> _Your instructions_
Give the count of lines in the records below that contain "daemon", and say nothing more.

Content revision data:
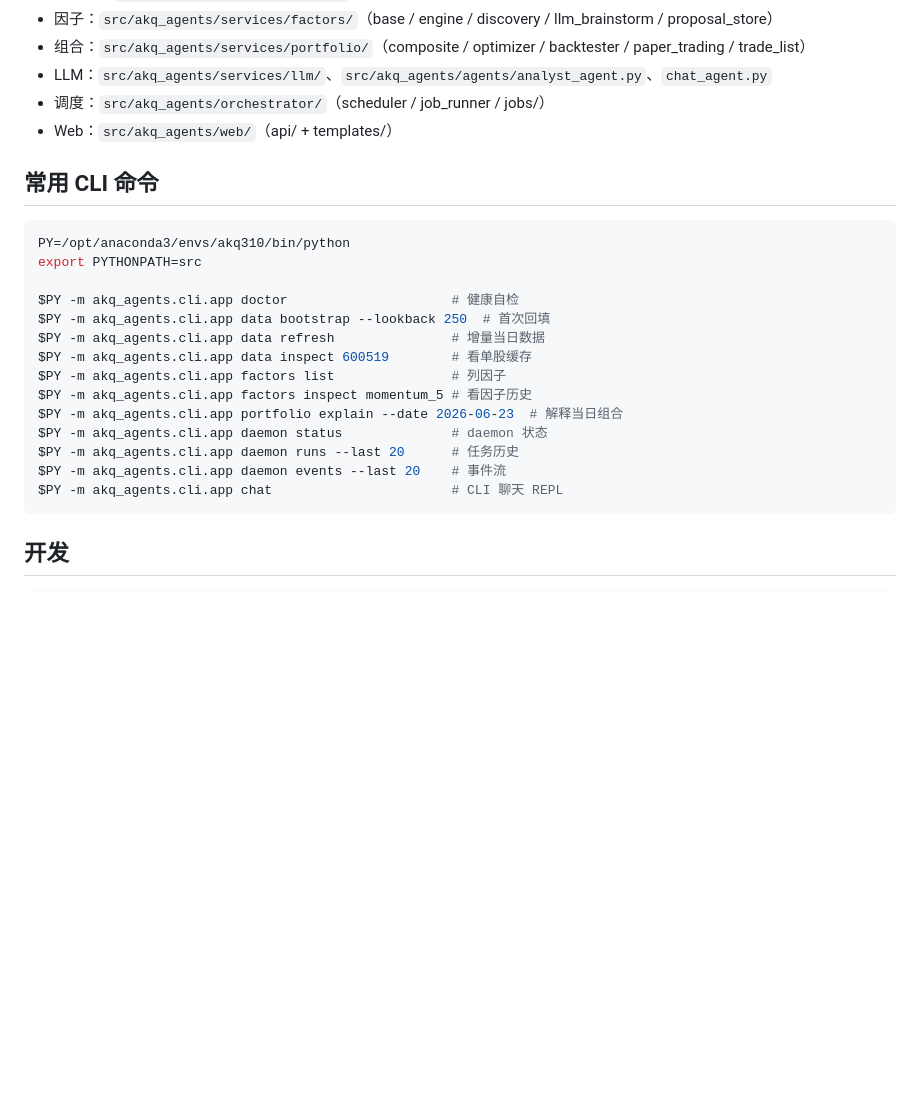
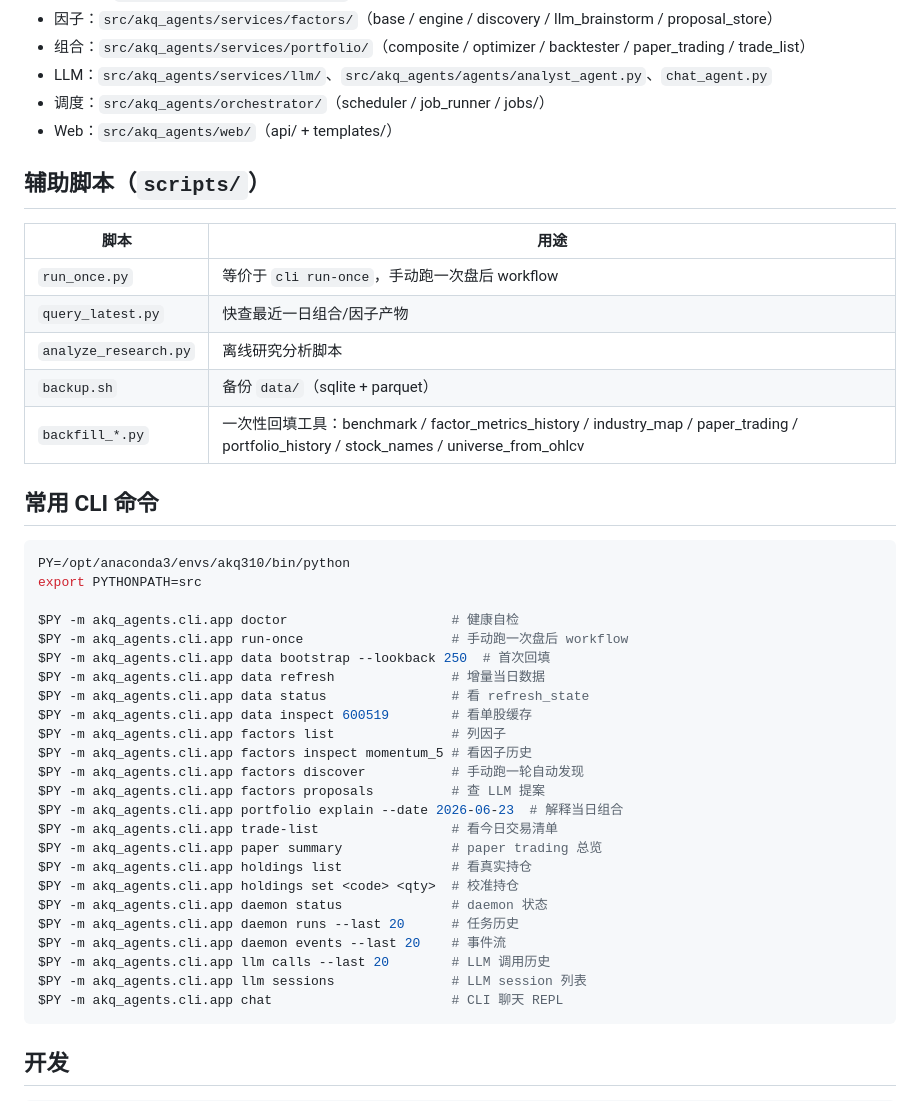
Before and after one commit to jing-ge/akq_agents, a Markdown page: README.md, the part around one of its changes. Rendered like a GitHub page; blank space fills up the shorter version.

````diff
--- a/README.md
+++ b/README.md
@@ -208,6 +213,16 @@ daemon 每 30 分钟巡检 3 条规则，触发时写 `events.alert.*` + 调 `os
 - 调度：`src/akq_agents/orchestrator/`（scheduler / job_runner / jobs/）
 - Web：`src/akq_agents/web/`（api/ + templates/）
 
+## 辅助脚本（`scripts/`）
+
+| 脚本 | 用途 |
+|---|---|
+| `run_once.py` | 等价于 `cli run-once`，手动跑一次盘后 workflow |
+| `query_latest.py` | 快查最近一日组合/因子产物 |
+| `analyze_research.py` | 离线研究分析脚本 |
+| `backup.sh` | 备份 `data/`（sqlite + parquet） |
+| `backfill_*.py` | 一次性回填工具：benchmark / factor_metrics_history / industry_map / paper_trading / portfolio_history / stock_names / universe_from_ohlcv |
+
 ## 常用 CLI 命令
 
 ```bash
@@ -215,15 +230,25 @@ PY=/opt/anaconda3/envs/akq310/bin/python
 export PYTHONPATH=src
 
 $PY -m akq_agents.cli.app doctor                     # 健康自检
+$PY -m akq_agents.cli.app run-once                   # 手动跑一次盘后 workflow
 $PY -m akq_agents.cli.app data bootstrap --lookback 250  # 首次回填
 $PY -m akq_agents.cli.app data refresh               # 增量当日数据
+$PY -m akq_agents.cli.app data status                # 看 refresh_state
 $PY -m akq_agents.cli.app data inspect 600519        # 看单股缓存
 $PY -m akq_agents.cli.app factors list               # 列因子
 $PY -m akq_agents.cli.app factors inspect momentum_5 # 看因子历史
+$PY -m akq_agents.cli.app factors discover           # 手动跑一轮自动发现
+$PY -m akq_agents.cli.app factors proposals          # 查 LLM 提案
 $PY -m akq_agents.cli.app portfolio explain --date 2026-06-23  # 解释当日组合
+$PY -m akq_agents.cli.app trade-list                 # 看今日交易清单
+$PY -m akq_agents.cli.app paper summary              # paper trading 总览
+$PY -m akq_agents.cli.app holdings list              # 看真实持仓
+$PY -m akq_agents.cli.app holdings set <code> <qty>  # 校准持仓
 $PY -m akq_agents.cli.app daemon status              # daemon 状态
 $PY -m akq_agents.cli.app daemon runs --last 20      # 任务历史
 $PY -m akq_agents.cli.app daemon events --last 20    # 事件流
+$PY -m akq_agents.cli.app llm calls --last 20        # LLM 调用历史
+$PY -m akq_agents.cli.app llm sessions               # LLM session 列表
 $PY -m akq_agents.cli.app chat                       # CLI 聊天 REPL
 ```
 
````
Also changed, not shown: other parts of README.md (+13 -7 lines).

> _Task result_
4